I recently designed and delivered some Excel training for auditors. Specifically, it was Excel training for audit trainees who had just started at the firm.
I benefitted enormously at the start of my career when my employer arranged for all new audit trainees to have Excel training as part of our induction. Even though it was pretty basic, it established a good grounding in things like formula construction, absolute and relative cell references, and a few shortcuts.
On the face of it, processing timesheets with Power Query ought to be fairly straightforward. By “processing timesheets” I am primarily thinking about records of hours worked that feed into payroll or job costing calculations.
This post sets out the five most useful new Excel functions for finance teams, based on my experience. By “new” I mean available in 2019 or later versions of Excel (including Office 365).
Many of us are self-taught in Excel, and it can be hard to keep up with the changes. In the past few years there have been loads of new Excel functions that replace and add to existing ones that you might be familiar with.
Here are the five most useful power query functions for accountants, in my personal opinion:
Data from Folder
It is, of course, impossible to pick just five. However, the point of this post is to illustrate that the power query functions I use the most are actually the simple ones. They are still enormous timesavers. Let’s have a look.
Power Query has been out for over a decade and yet the majority of accountants I meet still seem unaware of what it can do for them.
A possible issue is that it is usually presented in the context of Power BI, and analysing Big Data. And the type of people who like to talk about that also like to talk about other scary things such as VBA and SQL. There aren’t many training resources or articles focussing on Power Query for accountants more generally.
I recently set up a management accounts model using Power Query to combine multiple forecasts.
This is for a startup charity, where we need the ability to forecast at a high level over a five year period but to be able to update that quickly based on current decisions. We also need to do a detailed six monthly forecast for cash flow purposes. We also want to approve changes on a quarterly basis. Finally, we want to be able to assess the quality of our forecasting so that we can continue to improve it.
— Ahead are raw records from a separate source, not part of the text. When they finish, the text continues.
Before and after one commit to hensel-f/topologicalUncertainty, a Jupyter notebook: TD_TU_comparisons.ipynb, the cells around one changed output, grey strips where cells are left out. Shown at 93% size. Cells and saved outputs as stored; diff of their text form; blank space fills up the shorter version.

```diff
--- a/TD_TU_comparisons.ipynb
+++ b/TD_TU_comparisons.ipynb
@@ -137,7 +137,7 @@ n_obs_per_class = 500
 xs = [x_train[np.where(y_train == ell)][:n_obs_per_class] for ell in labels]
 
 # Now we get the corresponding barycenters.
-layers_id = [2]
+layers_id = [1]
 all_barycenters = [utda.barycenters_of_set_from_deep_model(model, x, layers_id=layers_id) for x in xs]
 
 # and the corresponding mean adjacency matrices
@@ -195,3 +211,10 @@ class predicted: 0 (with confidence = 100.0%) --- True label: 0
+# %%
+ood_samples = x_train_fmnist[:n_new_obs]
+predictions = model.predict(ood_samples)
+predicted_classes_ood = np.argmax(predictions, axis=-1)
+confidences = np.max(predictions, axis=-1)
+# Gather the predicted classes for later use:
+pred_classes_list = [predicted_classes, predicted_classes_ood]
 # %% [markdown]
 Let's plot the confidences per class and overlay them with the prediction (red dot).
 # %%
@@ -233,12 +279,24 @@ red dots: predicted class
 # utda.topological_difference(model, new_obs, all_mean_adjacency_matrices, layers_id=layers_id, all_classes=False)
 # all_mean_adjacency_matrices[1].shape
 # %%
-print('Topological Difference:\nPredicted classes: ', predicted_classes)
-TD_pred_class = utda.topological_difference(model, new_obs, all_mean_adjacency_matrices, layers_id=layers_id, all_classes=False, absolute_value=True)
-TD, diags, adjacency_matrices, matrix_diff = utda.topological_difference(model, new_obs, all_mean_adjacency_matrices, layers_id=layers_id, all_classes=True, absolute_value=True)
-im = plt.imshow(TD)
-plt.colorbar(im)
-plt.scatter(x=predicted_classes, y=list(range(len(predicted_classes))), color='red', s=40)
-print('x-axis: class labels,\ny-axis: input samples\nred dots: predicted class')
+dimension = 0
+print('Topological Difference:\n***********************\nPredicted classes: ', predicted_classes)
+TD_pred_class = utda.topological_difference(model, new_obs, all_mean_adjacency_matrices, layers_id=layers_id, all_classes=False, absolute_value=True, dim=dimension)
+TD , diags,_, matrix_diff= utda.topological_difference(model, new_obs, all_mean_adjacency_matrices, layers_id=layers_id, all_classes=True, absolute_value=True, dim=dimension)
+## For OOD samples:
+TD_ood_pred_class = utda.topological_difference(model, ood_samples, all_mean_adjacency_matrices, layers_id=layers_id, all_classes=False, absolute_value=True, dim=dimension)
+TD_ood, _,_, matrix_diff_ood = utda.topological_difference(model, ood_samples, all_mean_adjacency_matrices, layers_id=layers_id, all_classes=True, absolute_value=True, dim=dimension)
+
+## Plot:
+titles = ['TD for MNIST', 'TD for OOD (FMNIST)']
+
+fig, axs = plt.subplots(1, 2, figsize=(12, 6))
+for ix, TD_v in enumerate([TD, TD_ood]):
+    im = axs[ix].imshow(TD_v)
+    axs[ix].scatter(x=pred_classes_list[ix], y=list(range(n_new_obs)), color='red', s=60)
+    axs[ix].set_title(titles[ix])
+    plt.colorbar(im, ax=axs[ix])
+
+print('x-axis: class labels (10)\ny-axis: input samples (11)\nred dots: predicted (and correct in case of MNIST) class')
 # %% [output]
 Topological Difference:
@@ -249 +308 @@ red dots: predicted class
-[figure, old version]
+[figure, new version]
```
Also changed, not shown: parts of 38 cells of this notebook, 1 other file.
“Well, you know, it is month end”, I say, and colleagues nod sympathetically and steer clear for a while. For most non-finance types, it’s a mysterious process that seems to cause a lot of stress. For finance types, it is a beast to be tamed.
By “month end” or “month end close”, I’m referring to the process by which a month (or other period) is brought to an end in the financial system. This means trying to get the numbers as accurate as possible for some sort of eventual output. This could be management accounts, a report for a funder, a VAT return or just the sense of achievement and closure.
It means making sure you have accounted for all the expenditure and income for that month. Depending on the organisation you may also carry out certain “month end” tasks such as calculating depreciation, reconciling the bank and other balance sheet accounts.
In this post I set out a few things to consider which might make a month end less stressful.
Power Query gives you many more tools beyond standard Excel for automating management accounts. This post sets out some points to consider. It is not intended as a step-by-step guide, because one size does not fit all, and the path you take will vary depending on what you want to report and your source data.
However, the key message is that Power Query makes complex and lengthy transformations really easy, and completely repeatable. Whatever you want to do, you can do it better with Power Query.